Beth Israel Deaconess-Milton raised prices on many services by more than 2 percent in 2012, the year it was acquired, but has not increased prices since, a hospital spokesman said. In the meantime, the parent company has invested “many millions of dollars” in Milton and its other community hospitals, which include facilities in Needham and Plymouth, said Dr. Kevin Tabb, chief executive of Beth Israel Deaconess Medical Center.
“Milton is an example of a really good community hospital that has been there for a long time and needed help,” he said. “Having Milton come into the Beth Israel Deaconess family has been tremendously successful. From the very first day they formally came into the family, things really began to turn around.”
Tabb said the Milton acquisition was part of the health care system’s strategy to provide care to patients wherever they are. Becoming part of the Beth Israel Deaconess system, meanwhile, allowed Milton to expand medical services, adding five surgery specialists and a gynecologist, who split their time between Boston and Milton.

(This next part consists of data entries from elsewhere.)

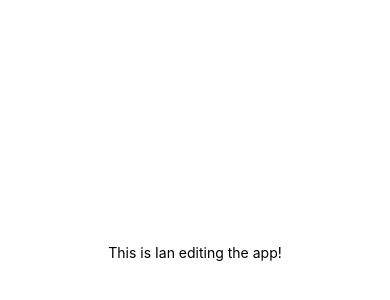
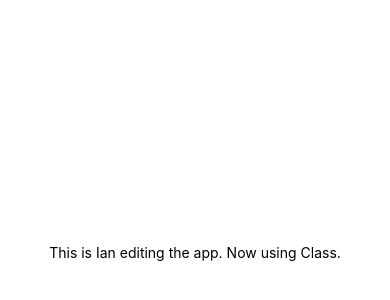
Before and after one commit to ihafkenschiel/react-coursera-native, a React Native app in the folder confusion/: screen / in a window 390 px wide. Shown: the part 170-470 px from the top of the page. Built offline with nearby package versions, Linux system fonts and the light colour scheme.

Commit message:
Changed to same format as tutorial

```diff
--- a/confusion/App.js
+++ b/confusion/App.js
@@ -1,12 +1,14 @@
 import React from 'react';
 import { StyleSheet, Text, View } from 'react-native';
 
-export default function App() {
-  return (
-    <View style={styles.container}>
-      <Text>This is Ian editing the app!</Text>
-    </View>
-  );
+export default class App extends React.Component {
+  render() {
+    return (
+      <View style={styles.container}>
+        <Text>This is Ian editing the app. Now using Class.</Text>
+      </View>
+    );
+  }
 }
 
 const styles = StyleSheet.create({
```
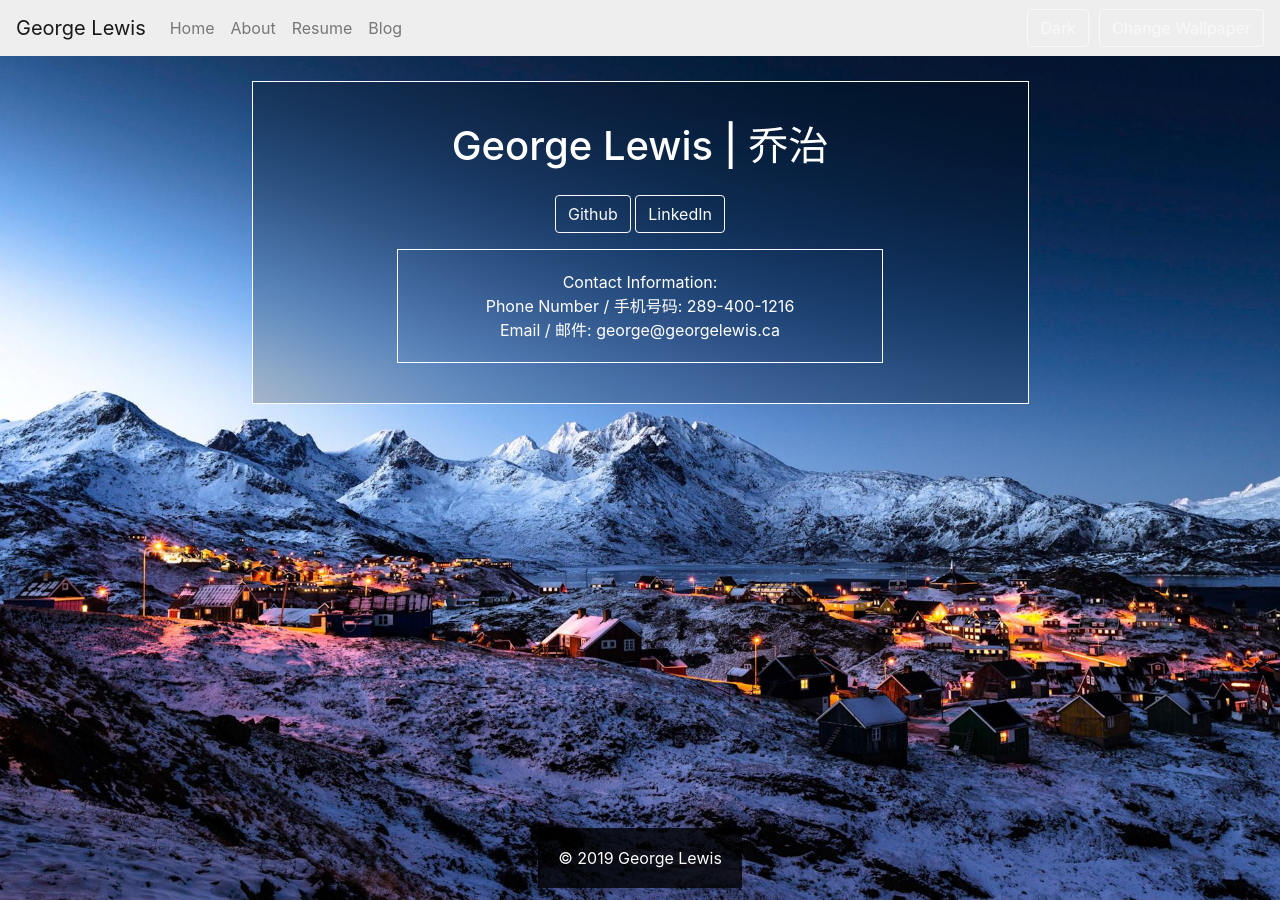
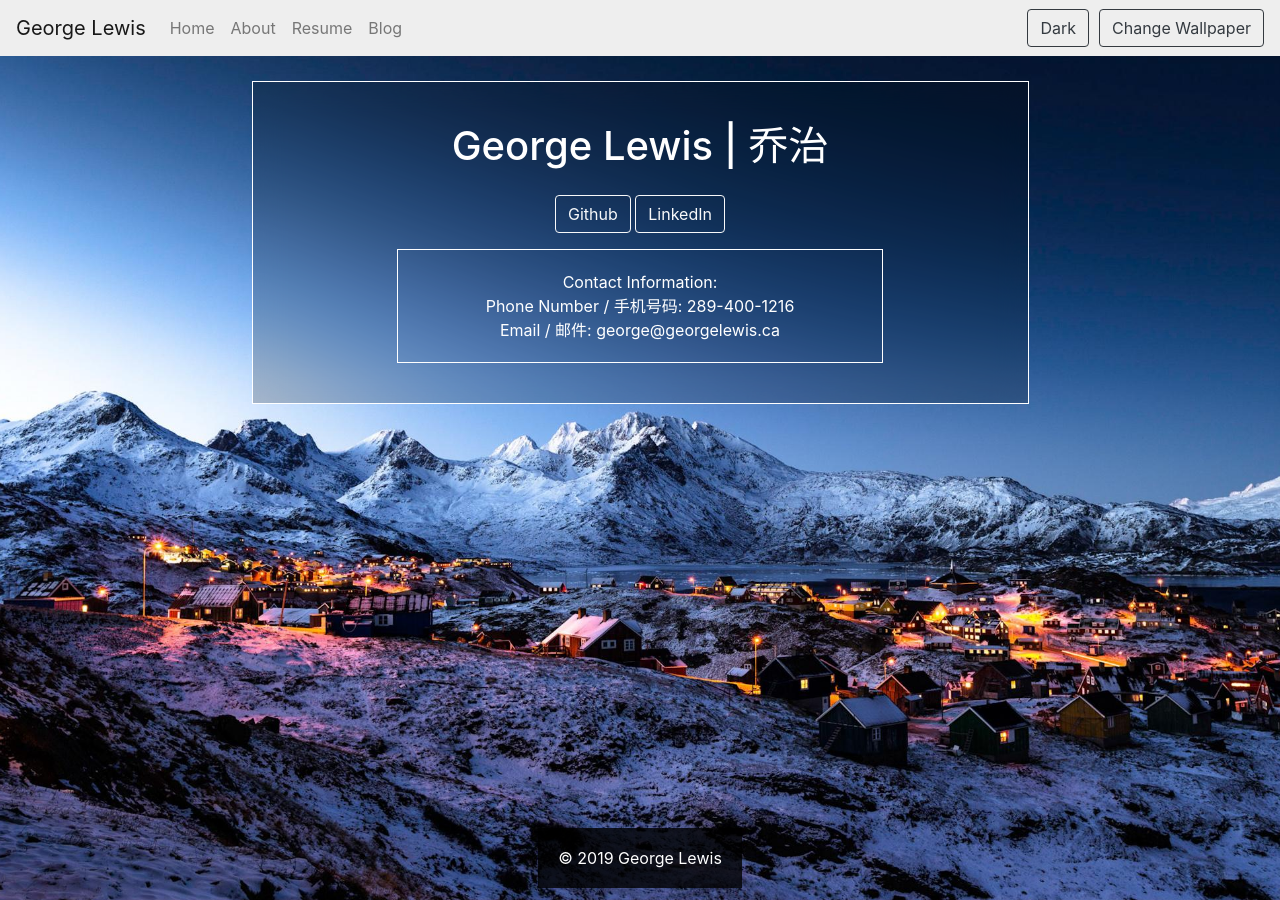
Before and after one commit to George-lewis/george-lewis.github.io, a Jekyll site: the page built from index.markdown, in a window 1280 px wide. Built offline with Jekyll 4.4.1, drawn with Linux system fonts in a browser that asks for light colours.

Commit message:
Fix default button color

```diff
--- a/_includes/header.html
+++ b/_includes/header.html
@@ -23,9 +23,9 @@
 
         <form class="form-inline">
 
-            <button id="darklight" type="button" class="btn btn-outline-light" onclick="toggle_mode()">Dark</button>
+            <button id="darklight" type="button" class="btn btn-outline-dark" onclick="toggle_mode()">Dark</button>
 
-            <button id="papechanger" type="button" class="btn btn-outline-light" onclick="change_wallpaper()">Change Wallpaper</button>
+            <button id="papechanger" type="button" class="btn btn-outline-dark" onclick="change_wallpaper()">Change Wallpaper</button>
 
         </form>
 
```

Beth Israel Deaconess-Milton also opened primary care clinics and built stronger relationships with doctors in the region. It also gained more referrals from the large doctors group Atrius Health, which is affiliated with Beth Israel Deaconess. All of these moves have helped patient numbers.

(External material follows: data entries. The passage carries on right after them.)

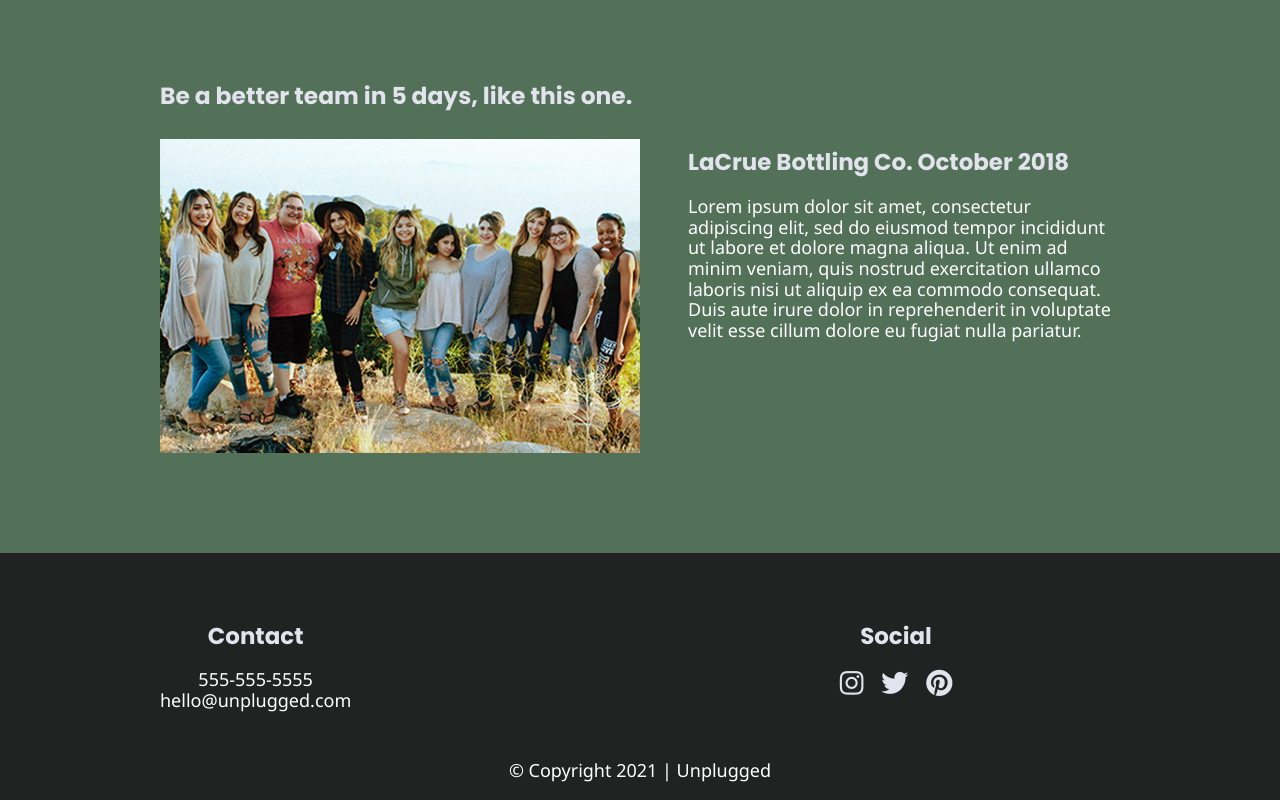
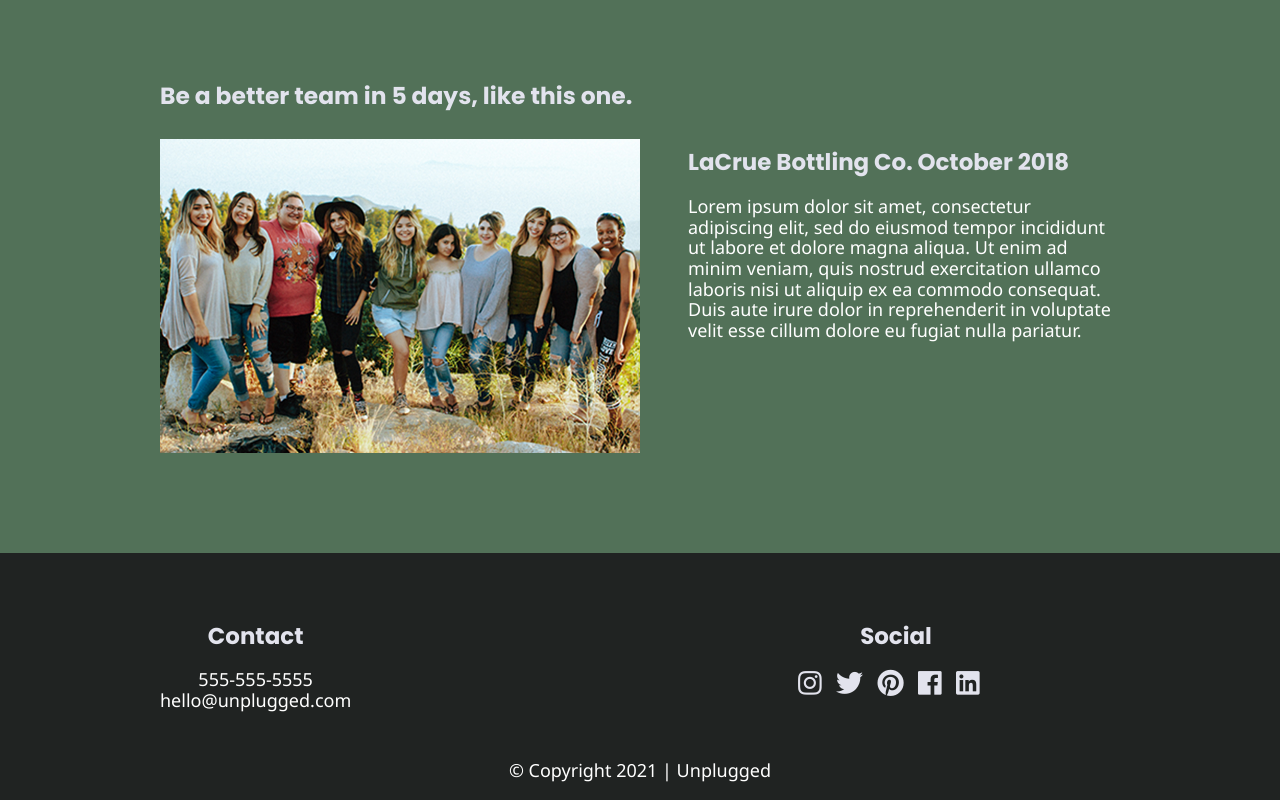
Before and after one commit to driyant/206-unplugged, a website built with Parcel: page index.html in a window 1280 px wide. Shown: the part 1926-2726 px from the top of the page. Built offline with nearby package versions, Linux system fonts and the light colour scheme.

Commit message:
Modify margin social icons

```diff
--- a/css/main.css
+++ b/css/main.css
@@ -340,8 +340,8 @@ footer .social-icons {
   justify-content: center;
 }
 
-footer .social-icons p:nth-child(2) {
-  margin: 0 1em;
+footer .social-icons p {
+  margin-right: 0.8em;
 }
 
 footer .social-icons p a i {
--- a/index.html
+++ b/index.html
@@ -186,6 +186,16 @@
                   <i class="fab fa-pinterest"></i>
                 </a>
               </p>
+              <p>
+                <a href="index.html" target="_blank">
+                  <i class="fab fa-facebook"></i>
+                </a>
+              </p>
+              <p>
+                <a href="index.html" target="_blank">
+                  <i class="fab fa-linkedin"></i>
+                </a>
+              </p>
             </div>
             <!-- end div social icons -->
           </div>
```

Beth Israel Deaconess-Milton became profitable again about two years ago. It earned $2.4 million in the fiscal year ended Sept. 30, 2013. The following year, profit dropped to about $220,000 as the hospital felt the effects of a Medicare reimbursement rule change.
Some of the new business has come from former Quincy Medical Center patients. Just 20 percent of Quincy’s 196 beds were filled in its final weeks — an exceptionally low figure — but 67 percent of the beds were full in Milton.
But Healy said his hospital was only one factor in the demise of Quincy Medical Center, which was struggling long before Beth Israel Deaconess’s takeover in Milton, he noted.
Beth Israel Deaconess-Milton faces the same challenges that were Quincy’s undoing, including increased competition, intensifying pressures to control costs, and business shifting from more expensive inpatient services to less expensive outpatient services.
In the future, Healy said, “it’s going to take a much larger group of affiliated physicians and [patients] to need 88 beds.”